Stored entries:
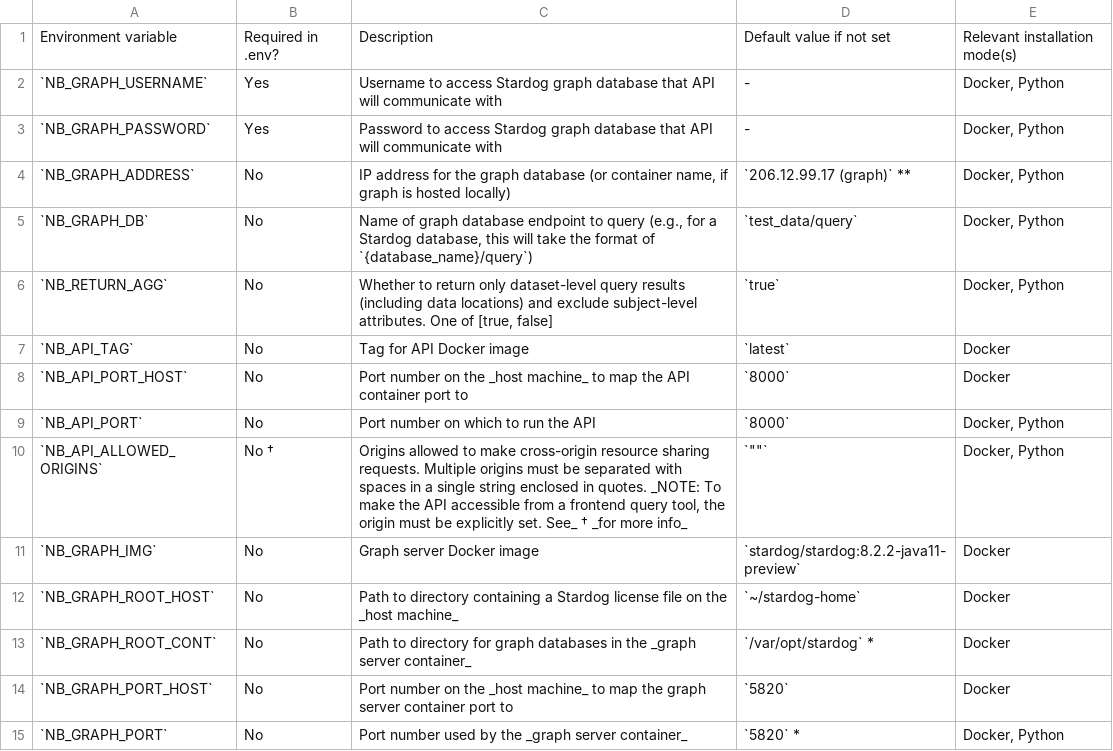
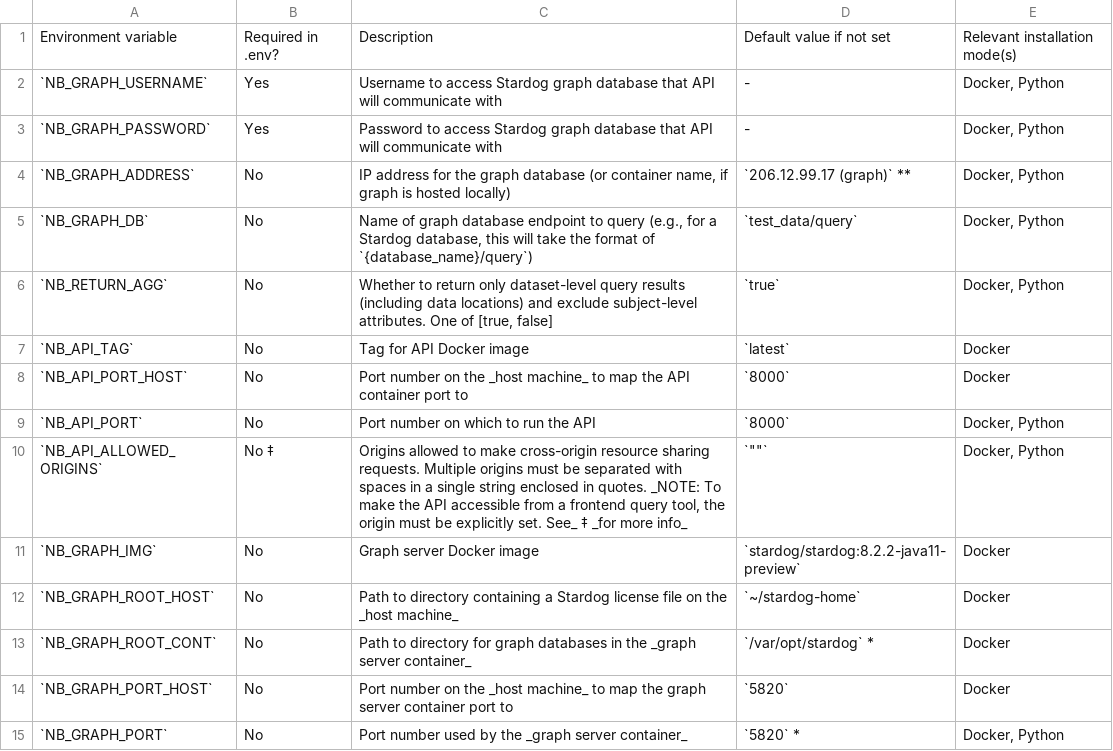
Before and after one commit to neurobagel/documentation, a TSV file: docs/api_environment_variables.tsv, drawn as a sheet.

```diff
--- a/docs/api_environment_variables.tsv
+++ b/docs/api_environment_variables.tsv
@@ -9,3 +9,3 @@ Environment variable	Required in .env?	Description	Default value if not set	Rele
 `NB_API_PORT`	No	Port number on which to run the API	`8000`	Docker, Python
-`NB_API_ALLOWED_ORIGINS`	No †	Origins allowed to make cross-origin resource sharing requests. Multiple origins must be separated with spaces in a single string enclosed in quotes. _NOTE: To make the API accessible from a frontend query tool, the origin must be explicitly set. See_ † _for more info_	"`""""`"	Docker, Python
+`NB_API_ALLOWED_ORIGINS`	No ‡	Origins allowed to make cross-origin resource sharing requests. Multiple origins must be separated with spaces in a single string enclosed in quotes. _NOTE: To make the API accessible from a frontend query tool, the origin must be explicitly set. See_ ‡ _for more info_	"`""""`"	Docker, Python
 `NB_GRAPH_IMG`	No	Graph server Docker image	`stardog/stardog:8.2.2-java11-preview`	Docker
```
Also changed, not shown: 1 other file.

ACTION ITEM
The records above should be returned word for word, with every picture left out.

ANSWER TO THIS PROBLEM
Before and after one commit to neurobagel/documentation, a TSV file: docs/api_environment_variables.tsv, drawn as a sheet.

```diff
--- a/docs/api_environment_variables.tsv
+++ b/docs/api_environment_variables.tsv
@@ -9,3 +9,3 @@ Environment variable	Required in .env?	Description	Default value if not set	Rele
 `NB_API_PORT`	No	Port number on which to run the API	`8000`	Docker, Python
-`NB_API_ALLOWED_ORIGINS`	No †	Origins allowed to make cross-origin resource sharing requests. Multiple origins must be separated with spaces in a single string enclosed in quotes. _NOTE: To make the API accessible from a frontend query tool, the origin must be explicitly set. See_ † _for more info_	"`""""`"	Docker, Python
+`NB_API_ALLOWED_ORIGINS`	No ‡	Origins allowed to make cross-origin resource sharing requests. Multiple origins must be separated with spaces in a single string enclosed in quotes. _NOTE: To make the API accessible from a frontend query tool, the origin must be explicitly set. See_ ‡ _for more info_	"`""""`"	Docker, Python
 `NB_GRAPH_IMG`	No	Graph server Docker image	`stardog/stardog:8.2.2-java11-preview`	Docker
```
Also changed, not shown: 1 other file.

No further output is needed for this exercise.